* TASK DESCRIPTION *
Going through the entries below, count each line containing the word "strong". Report the number only.

* GIVEN RECORDS *
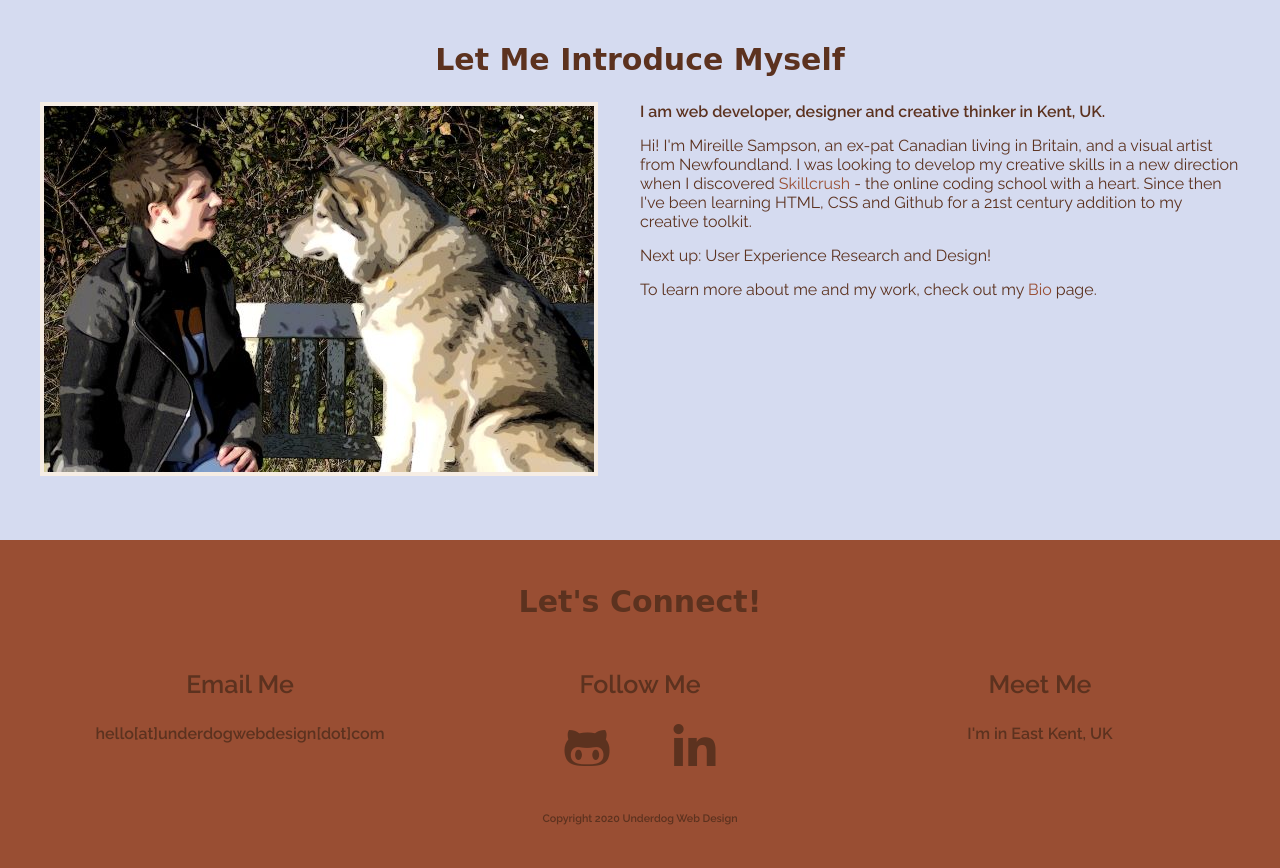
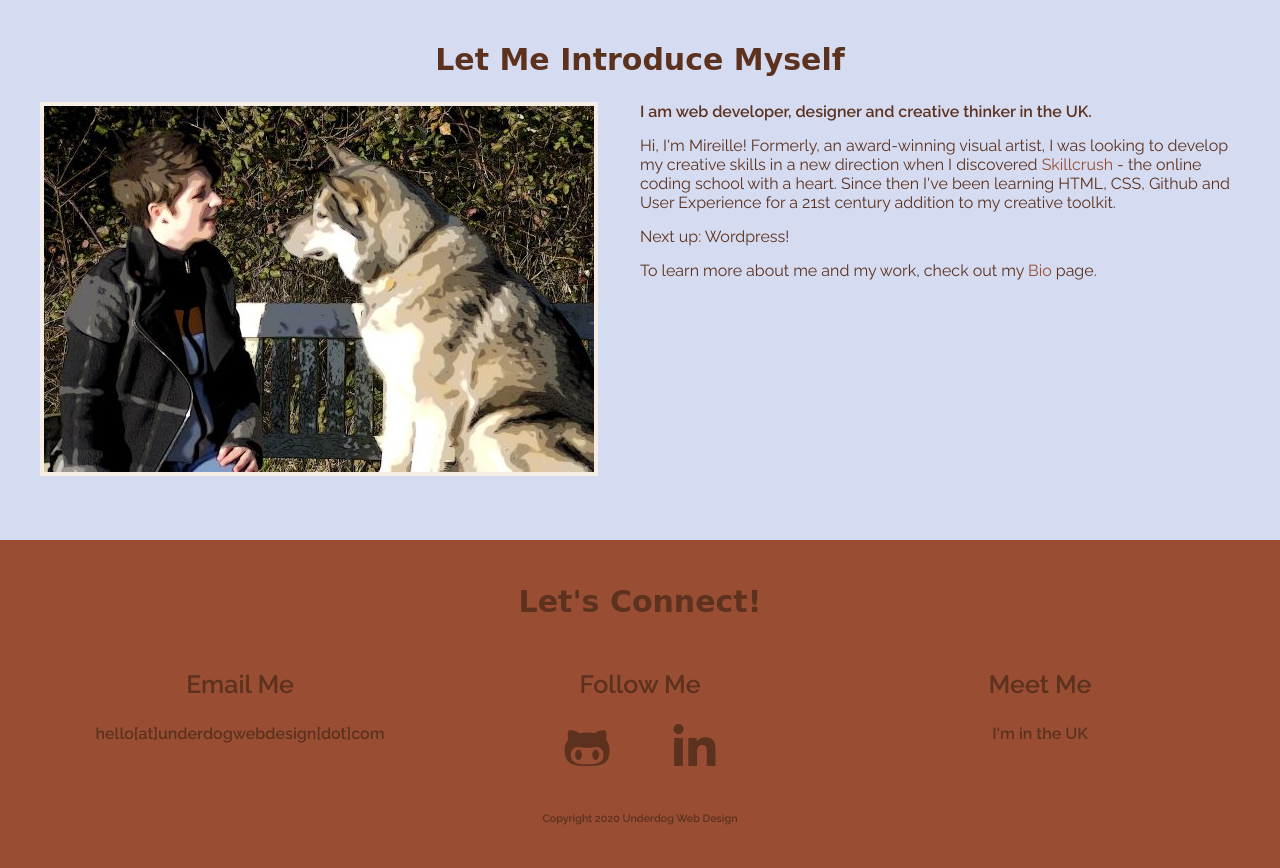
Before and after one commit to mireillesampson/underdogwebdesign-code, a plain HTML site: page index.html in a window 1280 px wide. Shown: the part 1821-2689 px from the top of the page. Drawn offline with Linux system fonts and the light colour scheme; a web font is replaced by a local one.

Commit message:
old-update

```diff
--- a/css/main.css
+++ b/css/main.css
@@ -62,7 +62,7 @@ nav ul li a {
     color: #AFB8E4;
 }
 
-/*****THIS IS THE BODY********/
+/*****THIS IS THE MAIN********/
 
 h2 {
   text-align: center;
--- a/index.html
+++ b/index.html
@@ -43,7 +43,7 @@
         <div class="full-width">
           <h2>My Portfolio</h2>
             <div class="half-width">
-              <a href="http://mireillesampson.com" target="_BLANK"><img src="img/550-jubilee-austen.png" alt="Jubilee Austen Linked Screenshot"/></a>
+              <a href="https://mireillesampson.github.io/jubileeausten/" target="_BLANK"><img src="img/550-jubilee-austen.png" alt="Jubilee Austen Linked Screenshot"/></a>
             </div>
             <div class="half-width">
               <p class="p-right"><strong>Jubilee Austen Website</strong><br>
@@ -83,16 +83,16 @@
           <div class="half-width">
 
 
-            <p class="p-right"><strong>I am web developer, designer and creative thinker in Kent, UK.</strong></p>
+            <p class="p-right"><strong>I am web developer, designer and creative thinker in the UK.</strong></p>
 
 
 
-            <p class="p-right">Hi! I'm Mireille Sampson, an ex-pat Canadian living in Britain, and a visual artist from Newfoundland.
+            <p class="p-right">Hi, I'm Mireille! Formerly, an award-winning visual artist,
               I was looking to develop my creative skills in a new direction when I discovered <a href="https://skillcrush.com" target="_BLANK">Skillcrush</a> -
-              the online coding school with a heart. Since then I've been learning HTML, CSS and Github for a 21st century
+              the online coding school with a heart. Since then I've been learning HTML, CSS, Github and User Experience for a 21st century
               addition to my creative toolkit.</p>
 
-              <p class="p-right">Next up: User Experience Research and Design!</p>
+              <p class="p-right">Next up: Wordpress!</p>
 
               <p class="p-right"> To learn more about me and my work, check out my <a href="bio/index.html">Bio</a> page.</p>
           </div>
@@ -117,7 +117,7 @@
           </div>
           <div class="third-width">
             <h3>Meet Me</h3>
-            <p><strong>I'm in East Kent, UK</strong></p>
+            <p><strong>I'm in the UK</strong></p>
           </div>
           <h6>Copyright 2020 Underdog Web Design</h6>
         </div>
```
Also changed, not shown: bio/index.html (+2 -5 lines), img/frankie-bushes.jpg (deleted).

* * *

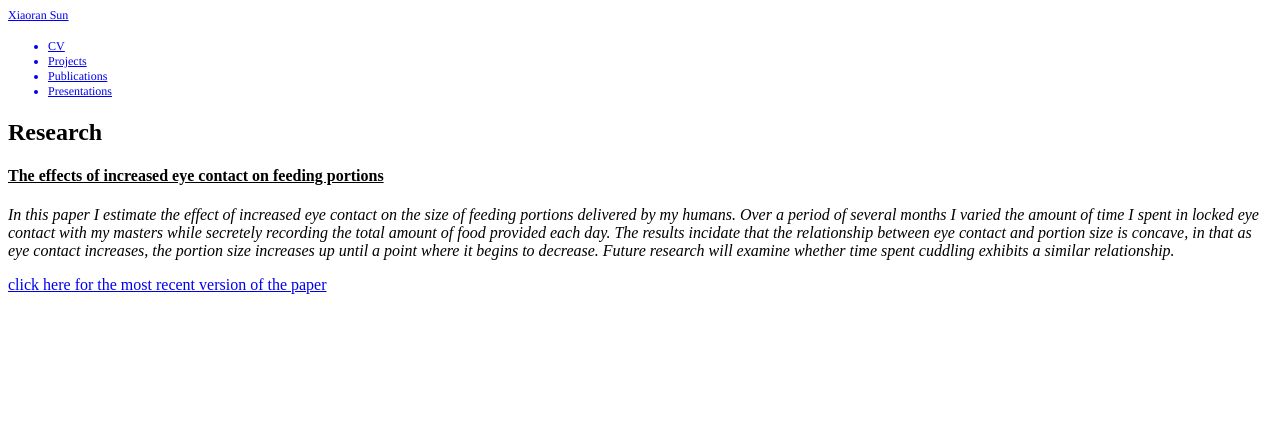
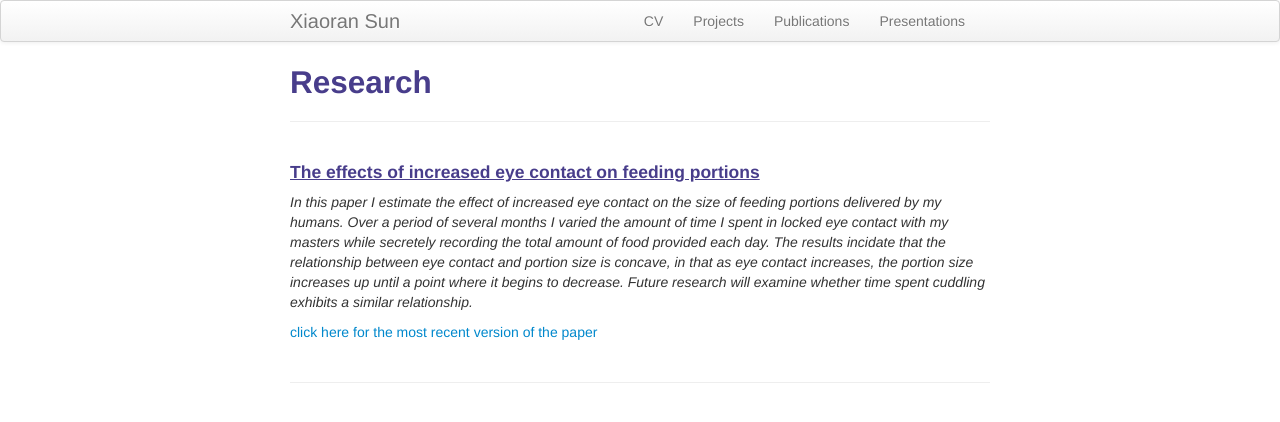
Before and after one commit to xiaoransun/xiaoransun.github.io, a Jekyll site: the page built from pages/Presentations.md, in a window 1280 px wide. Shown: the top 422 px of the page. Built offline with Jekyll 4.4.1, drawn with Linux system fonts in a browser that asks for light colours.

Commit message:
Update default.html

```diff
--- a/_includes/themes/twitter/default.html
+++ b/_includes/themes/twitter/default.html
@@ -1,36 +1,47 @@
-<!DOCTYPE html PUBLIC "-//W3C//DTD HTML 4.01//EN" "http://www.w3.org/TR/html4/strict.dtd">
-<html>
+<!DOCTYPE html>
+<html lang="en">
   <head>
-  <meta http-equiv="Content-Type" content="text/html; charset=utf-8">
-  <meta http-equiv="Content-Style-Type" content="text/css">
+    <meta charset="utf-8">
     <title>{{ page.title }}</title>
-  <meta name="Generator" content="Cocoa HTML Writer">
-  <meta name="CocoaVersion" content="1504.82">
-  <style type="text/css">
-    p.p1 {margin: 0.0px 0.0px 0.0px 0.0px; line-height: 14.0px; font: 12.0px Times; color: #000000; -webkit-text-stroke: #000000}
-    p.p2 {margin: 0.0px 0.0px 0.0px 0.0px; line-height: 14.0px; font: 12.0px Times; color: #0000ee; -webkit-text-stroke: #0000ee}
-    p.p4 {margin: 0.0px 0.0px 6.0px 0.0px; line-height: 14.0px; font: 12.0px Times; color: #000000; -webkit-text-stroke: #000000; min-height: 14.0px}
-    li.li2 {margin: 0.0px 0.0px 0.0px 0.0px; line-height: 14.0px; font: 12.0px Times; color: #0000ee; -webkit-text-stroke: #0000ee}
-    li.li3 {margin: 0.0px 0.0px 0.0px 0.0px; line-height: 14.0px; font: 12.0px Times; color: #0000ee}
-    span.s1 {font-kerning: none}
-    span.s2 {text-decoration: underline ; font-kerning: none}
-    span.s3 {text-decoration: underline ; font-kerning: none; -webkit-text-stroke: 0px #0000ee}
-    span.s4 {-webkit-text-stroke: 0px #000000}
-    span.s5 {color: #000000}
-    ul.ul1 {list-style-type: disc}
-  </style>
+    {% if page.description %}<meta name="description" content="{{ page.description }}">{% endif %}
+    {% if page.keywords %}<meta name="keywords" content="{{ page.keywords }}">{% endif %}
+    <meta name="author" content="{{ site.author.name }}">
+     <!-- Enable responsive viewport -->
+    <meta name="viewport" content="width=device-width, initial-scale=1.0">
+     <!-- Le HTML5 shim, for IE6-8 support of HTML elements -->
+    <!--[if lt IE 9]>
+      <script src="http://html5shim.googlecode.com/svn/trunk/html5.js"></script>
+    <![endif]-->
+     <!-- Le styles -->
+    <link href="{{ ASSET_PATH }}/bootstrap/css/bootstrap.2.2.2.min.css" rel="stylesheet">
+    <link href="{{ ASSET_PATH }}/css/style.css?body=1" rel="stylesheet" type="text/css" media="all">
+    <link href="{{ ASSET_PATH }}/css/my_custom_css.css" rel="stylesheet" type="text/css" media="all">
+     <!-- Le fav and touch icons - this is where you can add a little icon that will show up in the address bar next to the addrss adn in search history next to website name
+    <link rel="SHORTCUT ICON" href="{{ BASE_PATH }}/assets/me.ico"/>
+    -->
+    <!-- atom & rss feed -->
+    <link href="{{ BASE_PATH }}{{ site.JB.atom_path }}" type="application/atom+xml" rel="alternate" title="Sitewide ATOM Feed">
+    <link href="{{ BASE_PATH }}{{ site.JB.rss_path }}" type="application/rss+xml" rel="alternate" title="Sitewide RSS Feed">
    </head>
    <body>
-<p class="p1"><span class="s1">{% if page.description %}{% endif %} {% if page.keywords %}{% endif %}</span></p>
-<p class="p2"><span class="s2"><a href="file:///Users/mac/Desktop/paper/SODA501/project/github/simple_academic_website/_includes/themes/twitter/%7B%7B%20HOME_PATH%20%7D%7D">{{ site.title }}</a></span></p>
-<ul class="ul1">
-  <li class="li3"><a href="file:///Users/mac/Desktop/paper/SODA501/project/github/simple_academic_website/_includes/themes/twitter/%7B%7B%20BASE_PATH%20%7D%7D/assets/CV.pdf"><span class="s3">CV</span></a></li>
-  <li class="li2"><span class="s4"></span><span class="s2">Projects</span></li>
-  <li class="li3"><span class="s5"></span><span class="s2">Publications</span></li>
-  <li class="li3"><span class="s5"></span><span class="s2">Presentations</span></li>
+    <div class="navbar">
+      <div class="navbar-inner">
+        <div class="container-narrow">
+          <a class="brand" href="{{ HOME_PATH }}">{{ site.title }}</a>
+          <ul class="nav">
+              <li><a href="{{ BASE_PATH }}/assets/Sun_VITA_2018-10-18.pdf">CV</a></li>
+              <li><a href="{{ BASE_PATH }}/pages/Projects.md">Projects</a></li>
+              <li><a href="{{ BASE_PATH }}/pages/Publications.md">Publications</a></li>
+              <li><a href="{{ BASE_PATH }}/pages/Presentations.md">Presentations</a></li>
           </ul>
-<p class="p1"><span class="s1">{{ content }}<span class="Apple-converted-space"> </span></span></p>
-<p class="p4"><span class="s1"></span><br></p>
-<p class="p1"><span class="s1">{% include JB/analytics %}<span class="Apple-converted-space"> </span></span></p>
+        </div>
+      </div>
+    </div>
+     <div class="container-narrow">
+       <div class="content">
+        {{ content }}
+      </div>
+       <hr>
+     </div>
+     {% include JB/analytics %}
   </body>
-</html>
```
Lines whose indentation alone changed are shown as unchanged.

* RESPONSE FOR THIS EXERCISE *
5